- mail.mydomain.com This points to the public IP of my firewall/router so users can connect to https://mail.mydomain.com to get their Exchange e-mail on their phones or https://mail.mydomain.com/owa (for Outlook Web Access in a browser)
- gateway.mydomain.com This points to the same public IP above; it is just an alternate name that some users have for connecting to e-mail.
- autodiscover.mydomain.com This is required by Exchange, both internally and externally.
So my core question is this: what is the process of getting all three of those covered by one SSL cert? I want to place the order correctly so I do not have to redo it.

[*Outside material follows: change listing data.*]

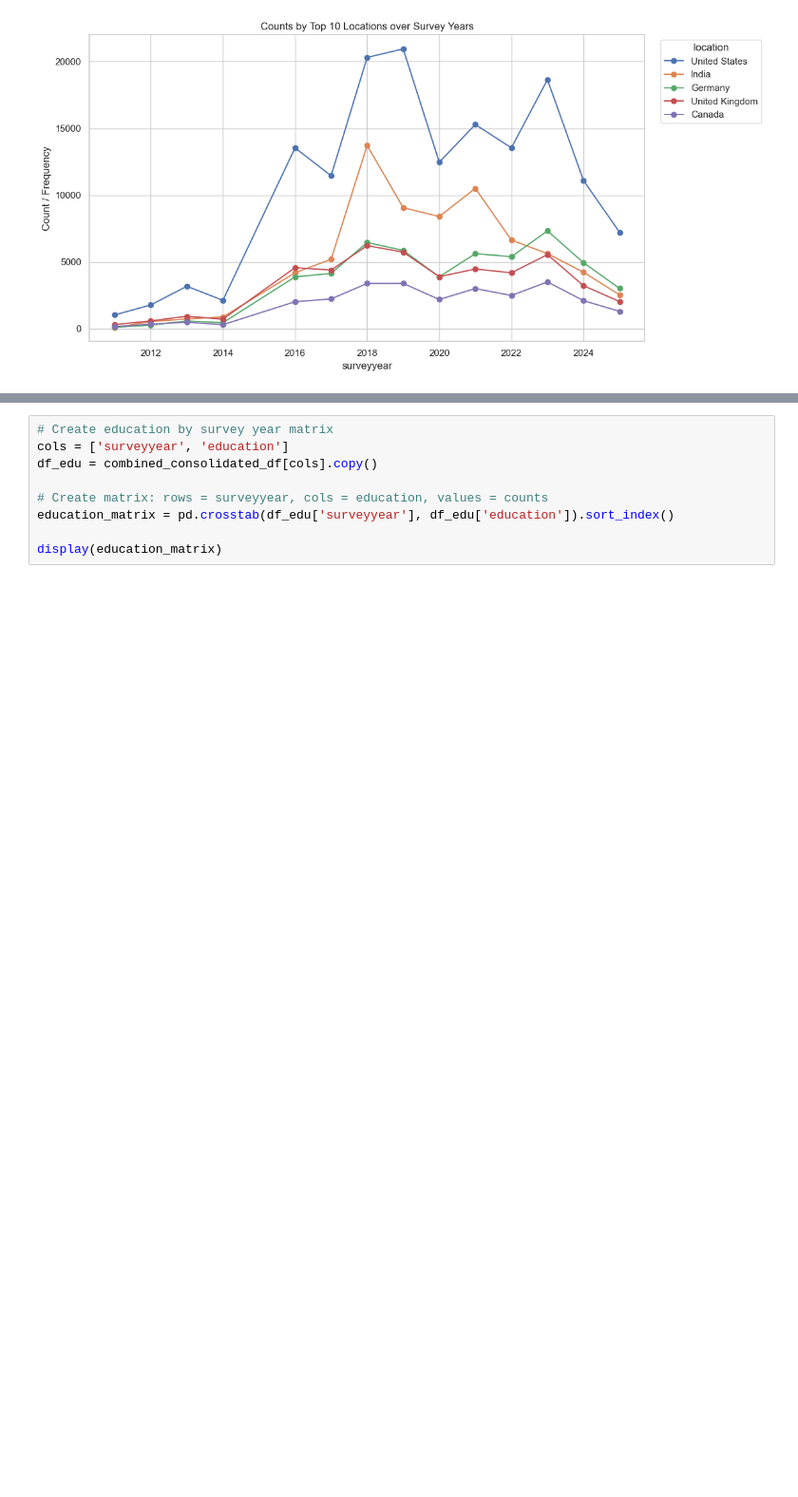
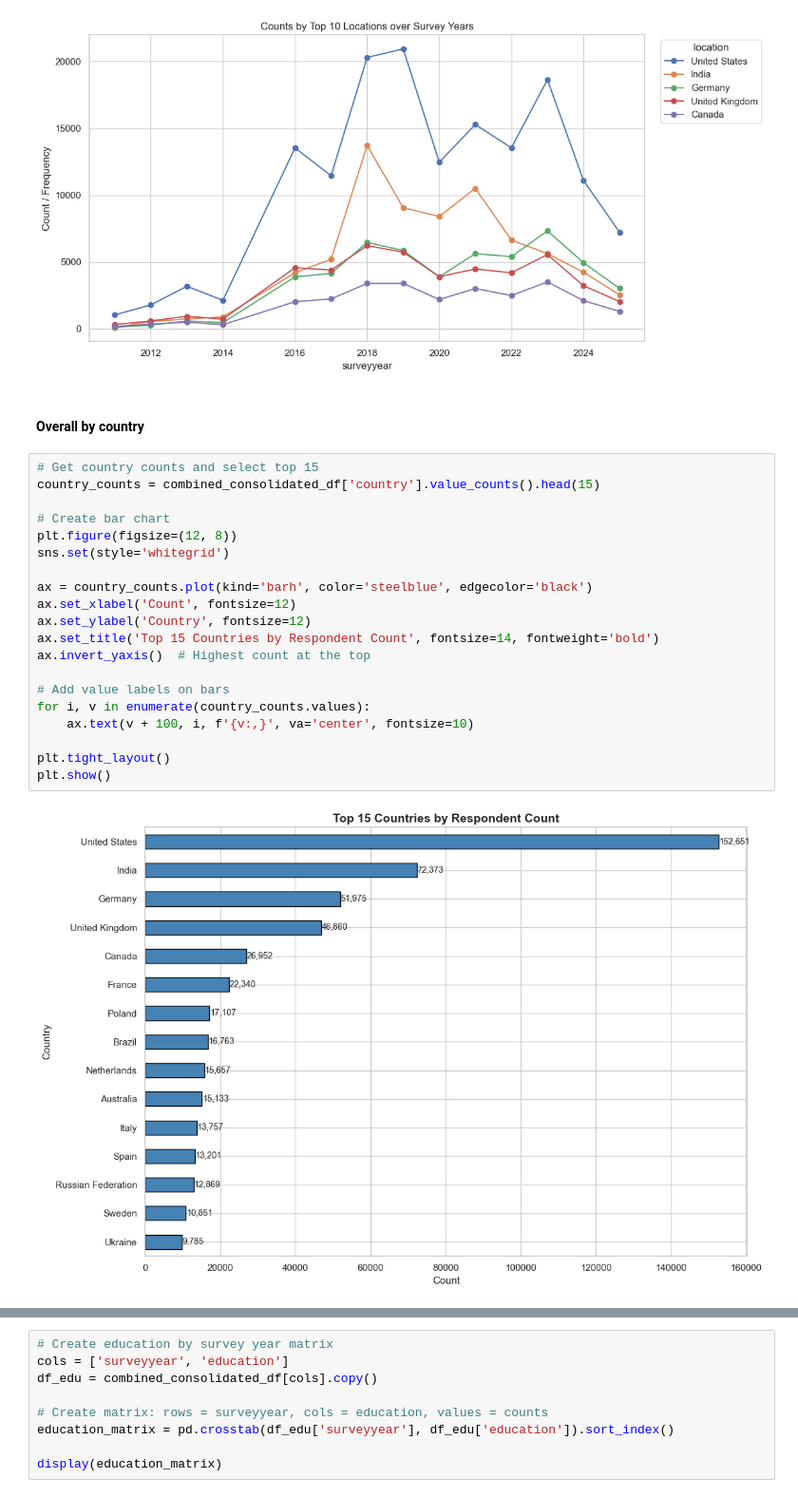
Before and after one commit to chloepar/Slack_Overflow_Survey_Exploration_DSBA6211, a Jupyter notebook: 6211_Final_Project - Data Analysis.ipynb, the cells around one changed output, grey strips where cells are left out. Shown at 95% size. Cells and saved outputs as stored; diff of their text form; blank space fills up the shorter version.

```diff
--- a/6211_Final_Project - Data Analysis.ipynb
+++ b/6211_Final_Project - Data Analysis.ipynb
@@ -129,3 +133,27 @@ plt.tight_layout()
 plt.show()
 # %% [output]
 [figure]
+# %% [markdown]
+#### Overall by country
+# %%
+# Get country counts and select top 15
+country_counts = combined_consolidated_df['country'].value_counts().head(15)
+
+# Create bar chart
+plt.figure(figsize=(12, 8))
+sns.set(style='whitegrid')
+
+ax = country_counts.plot(kind='barh', color='steelblue', edgecolor='black')
+ax.set_xlabel('Count', fontsize=12)
+ax.set_ylabel('Country', fontsize=12)
+ax.set_title('Top 15 Countries by Respondent Count', fontsize=14, fontweight='bold')
+ax.invert_yaxis()  # Highest count at the top
+
+# Add value labels on bars
+for i, v in enumerate(country_counts.values):
+    ax.text(v + 100, i, f'{v:,}', va='center', fontsize=10)
+
+plt.tight_layout()
+plt.show()
+# %% [output]
+[figure, added]
```
Also changed, not shown: parts of 13 cells of this notebook.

In addition, I think I need one for MyExchangeServer (FQDN: MyExchangeServer.mydomain.local, not .com, due to historical setup of our ActiveDirectory domain as .local instead of .com), the local name of my Exchange server so that Outlook in the office can connect to the Exchange server locally, without having to go through the WAN. I think I read somewhere that .local would no longer be supported or allowed for public SSL certificates since 2015, but I am not sure if that was from a specific SSL cert provider or is industry-wide. If it is true that this is no longer supported, then I believe I will have to switch to split DNS to ensure that internal references to mail.mydomain.com point directly to MyExchangeServer.